Tuesday, June 21, 2011
The "Snail Army"
One of my very first projects at Dungeness Studios was getting our garden shaped up for it's first season. For those of us that garden we know that the first year can be really busy and entirely too short. I wanted to get the lay of the land before starting this protracted endeavor so one of our first local trips was to the Hoh Rain Forest. There we were introduced to one of the Olympic Peninsula's more infamous inhabitants...The snail and his giant cousin the slug. My goodness you could throw a saddle in one of these bad boys and ride them home in a pinch. Well I had met the enemy and they were mighty. So I started my research of them.

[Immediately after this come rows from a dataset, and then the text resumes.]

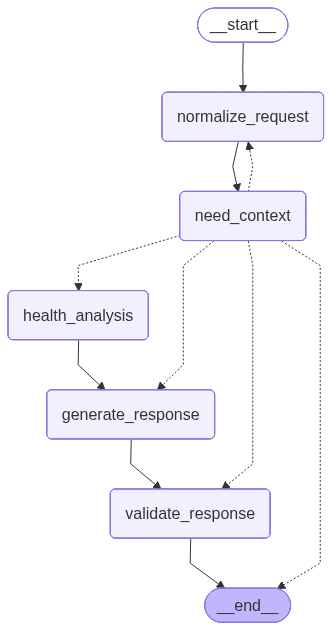
Above: docs/graphs/chat_graph.png in sogang-radai/wave-home-agent (Mermaid), before the change. Its source is kept beside it as docs/graphs/chat_graph.mmd. Its diagram source:
```mermaid
---
config:
  flowchart:
    curve: linear
---
graph TD;
	__start__([<p>__start__</p>]):::first
	normalize_request(normalize_request)
	need_context(need_context)
	health_analysis(health_analysis)
	generate_response(generate_response)
	validate_response(validate_response)
	__end__([<p>__end__</p>]):::last
	__start__ --> normalize_request;
	generate_response --> validate_response;
	health_analysis --> generate_response;
	normalize_request --> need_context;
	validate_response --> __end__;
	need_context -.-> normalize_request;
	need_context -.-> health_analysis;
	need_context -.-> generate_response;
	need_context -.-> validate_response;
	need_context -.-> __end__;
	classDef default fill:#f2f0ff,line-height:1.2
	classDef first fill-opacity:0
	classDef last fill:#bfb6fc
```
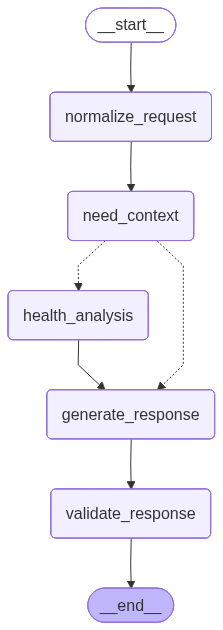
Above is the later version.

Change to the diagram source:
```diff
@@ -14,13 +14,10 @@
 	__start__ --> normalize_request;
 	generate_response --> validate_response;
 	health_analysis --> generate_response;
+	need_context -.-> generate_response;
+	need_context -.-> health_analysis;
 	normalize_request --> need_context;
 	validate_response --> __end__;
-	need_context -.-> normalize_request;
-	need_context -.-> health_analysis;
-	need_context -.-> generate_response;
-	need_context -.-> validate_response;
-	need_context -.-> __end__;
 	classDef default fill:#f2f0ff,line-height:1.2
 	classDef first fill-opacity:0
 	classDef last fill:#bfb6fc
```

It turns out that there is a widely held belief that if a snail or slug tries to cross over a strip of raw copper will cause some sort of galvanic response and the critter will turn around and find another course to it's meal. Being a jeweler I certainly had a readily available supply of copper and being a member of the junior league of scientists...I still have the secret decoder ring to prove it...I set up an experiment. I put both slugs and snails on top of a stump I use for forming copper and surround them with a triangle of copper strips. I then got myself a stool and a pair of magnifying visors and sat down to make my empirical observations. I am here to tell you that they didn't stop and turn around...they did try to arch over the copper...they didn't even flinch in the slightest. They just slimed their way on over to the other side. So much for that "Old Wives Tale" as Kari would say on the Television show "Myth Busters" it was "totally busted".
Now as it turns out, my plan B was to be very interesting indeed. I decided that instead of engaging this multitude in battle...I would celebrate their tenacity. I started making a little pieces of "garden art" that would pay a small homage to these stalwart denizens of the damp and decaying. I turned to red hot steel, the anvil and the hammer. I began forging one steel snail after another making about a dozen before I started to slow down. They were flying off the anvil due by a large measure to the simplicity of the form. I was happily applying a drawing skill that we often used in undergraduate art school. The drill was called economy of line. Basically it means to try to convey visually a concept using as few lines as possible. And so the basic image of my garden snail was reduced to just two lines. One of those lines was to also be the stand that set it into the garden. As these individual units began to pile up in the garden I came to realize that I was building a "Snail Army". And just like in boot camp...these new recruits looked very confused. Some looking one way while others were looking behind them. Some were even cross eyed. Some looked like they were toiling their way uphill while others looked to be headed helter skelter like a run-a-way train down hill. Then it came to me, I had to be out of my mind. There was no way that I was going to build snails and voluntarily install them in my garden. There had to be some kind of return on the effort. As my buddy Eddie would say, "It ain't gonna happen". I needed something...some task that this little army could help me with...some positive contribution to the whole.
As you probably know from previous posts...we live in a Rain Shadow called the "blue hole". It can be a heart warming to come home from a long trip through two hours of rain in the south to find sunshine as we round the bend and return to cabin 82. But only 9 inches of rain per year also means you have to be prepared for watering. "Taadaa" I'll teach these little devils to hold the water hose for me. Okay...I realize that holding a water hose is not exactly highly skilled labor but let's face it...they are snails. There's not a lot up there to work with. A few of the solders in the "Snail Army" picked up on this (now mandatory) skill and soon the entire corps was in step so to speak. Now we gardeners know there is a great multitude of sundry devises for watering a lawn or garden, but where the "Snail Army" has the strategist advantage is small jobs. Maybe you have a newly transplanted tree that needs watering in or just a tiny bit of weeding in your strawberry patch could use some softening, the "Snail Army" stands ever at the ready. Just hand them a hose and sit back with your glass of iced tea and wait.